The monthly Architecture Billings Index (ABI) came in at a score of 53.0 in May, up 2.1 points from April's 50.9, the AIA announced today.
The ABI is a leading economic indicator of construction activity in the U.S., and reflects a nine- to 12-month lead time between architecture billings and construction spending nationally, and regionally, as well as by project type. A score above 50, as seen in May, represents an increase in billings from the previous month, while a score below 50 represents a contraction.
May's positive reading marks the fourth consecutive month of growth in design services since January's marginal decline
. The new project inquiries index—the most reliable indicator of future billings—increased in April, making May's 2.1 gain unsurprising. Continued gains in June can be expected, as the new project inquiries index increased to 62.4 in May, up 2.2 points from April's already healthy score of 60.2.

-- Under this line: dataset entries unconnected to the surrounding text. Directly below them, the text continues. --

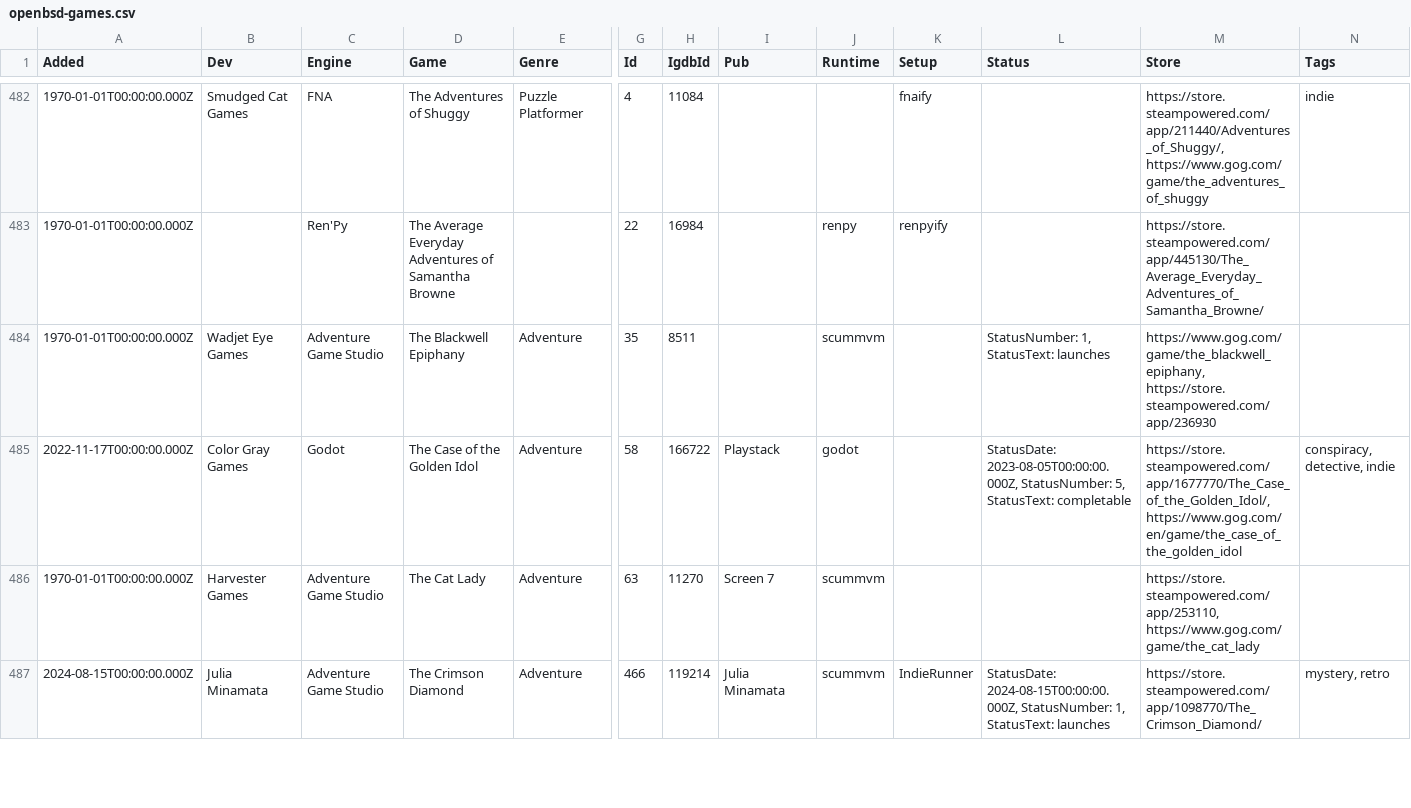
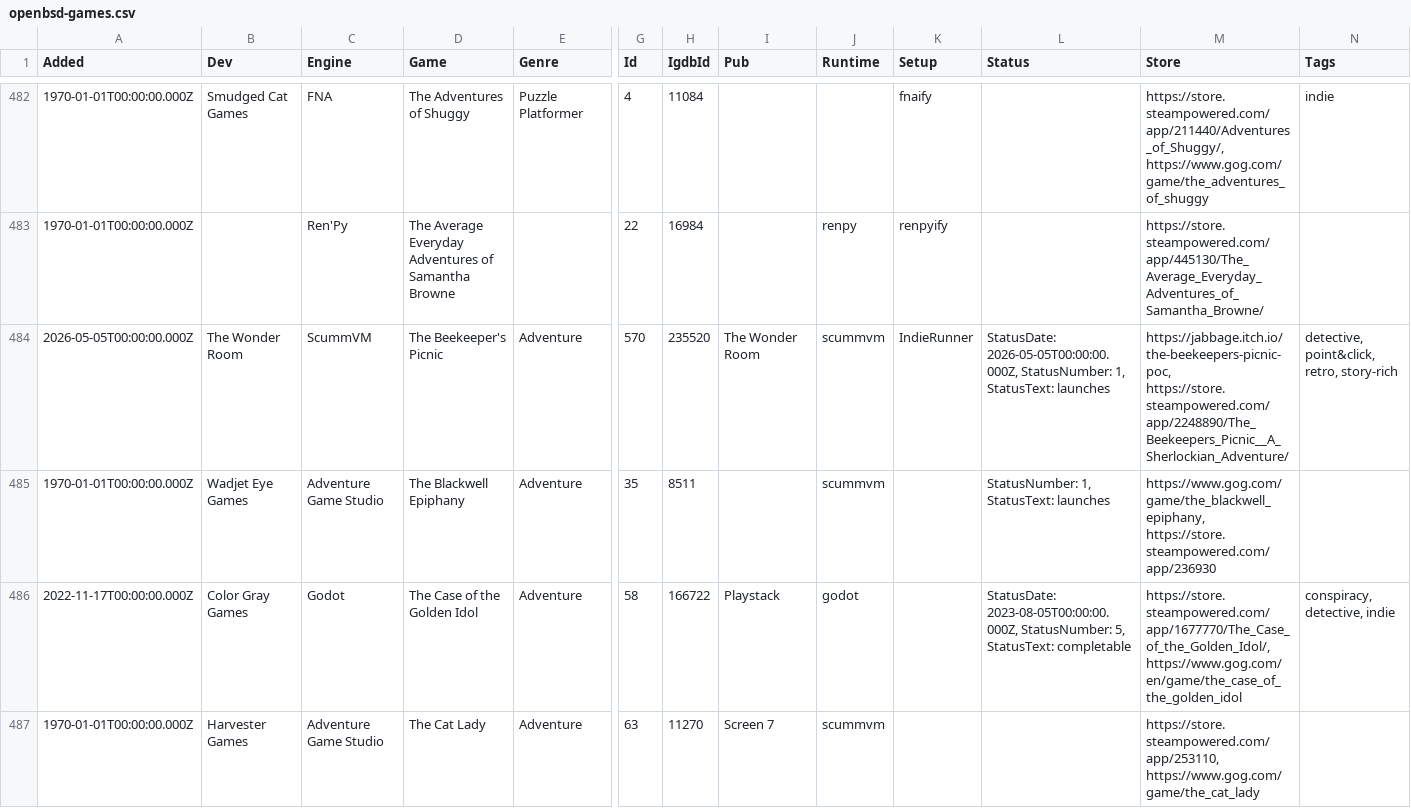
Before and after one commit to playonbsd/OpenBSD-Games-Database, a CSV file: openbsd-games.csv, drawn as a sheet; only a part is shown, gaps mark what is left out; the shorter side is filled out with more unchanged rows; rows hold the shown columns only; the diff names each change by its address in the sheet, - before the commit and + after, or states it on an @@ line.

Commit message:
add The Beekeeper's Picnic

```diff
--- a/openbsd-games.csv
+++ b/openbsd-games.csv
+row 484: 2026-05-05T00:00:00.000Z | The Wonder Room | ScummVM | The Beekeeper's Picnic | Adventure | 570 | 235520 | The Wonder Room | scummvm | IndieRunner | StatusDate: 2026-05-05T00:00:00.000Z, StatusNumber: 1, StatusText: launches | https://jabbage.itch.io/the-beekeepers-picnic-poc, https://store.steampowered.com/app/2248890/The_Beekeepers_Picnic__A_Sherlockian_Adventure/ | detective, point&click, retro, story-rich
```
Also changed, not shown: 3 other files.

“The fact that the data surrounding both new project inquiries and design contracts have remained positive every month this year, while reaching their highest scores for the year, is a good indication that both the architecture and construction sectors will remain healthy for the foreseeable future,” said AIA chief economist Kermit Baker, Hon. AIA, in a press release. “This growth hasn’t been an overnight escalation, but rather a steady, stable increase.”
The design contracts portion of the index increased 1.6 points in May, from April's score of 53.2, to a score of 54.8. Both inquiries and design contracts have stayed above the 50-point threshold every month in 2017, a sign that momentum is strong in the market despite fluctuations in pace month to month.
Regional billings, which, unlike the national score, are calculated as a three-month moving average, decreased in two of four regions in May. The Northeast was the only region to fall below the 50-point growth threshold, with a score of 46.5. May is the second month that design services have declined in the Northeast, with this month's reading marking further decline from April's score of 49.5. Billings in the Midwest also posted a decline in May, but stayed above 50 with a score of 50.4, indicating design services increased, albeit at a slower pace than seen in April. Design services maintained their pace in the West, with a positive score of 52.3; the same score posted a month prior. The South was the only region to see an increase in billings month-over-month with a score of 56.1, a 0.8 point gain from April's reading of 55.3.
All four sectors posted scores above 50 in May, indicating an increase in design services. The mixed practice sector was the only sector to see an increase in pace however, with a 0.7-point gain from April's score of 55.1, to a score of 55.8. May marks the third consecutive month that mixed practice has posted the strongest score of any other sector, with the institutional sector leading during the first two months of 2017. (Results of sectors are also calculated as a three-month moving average.)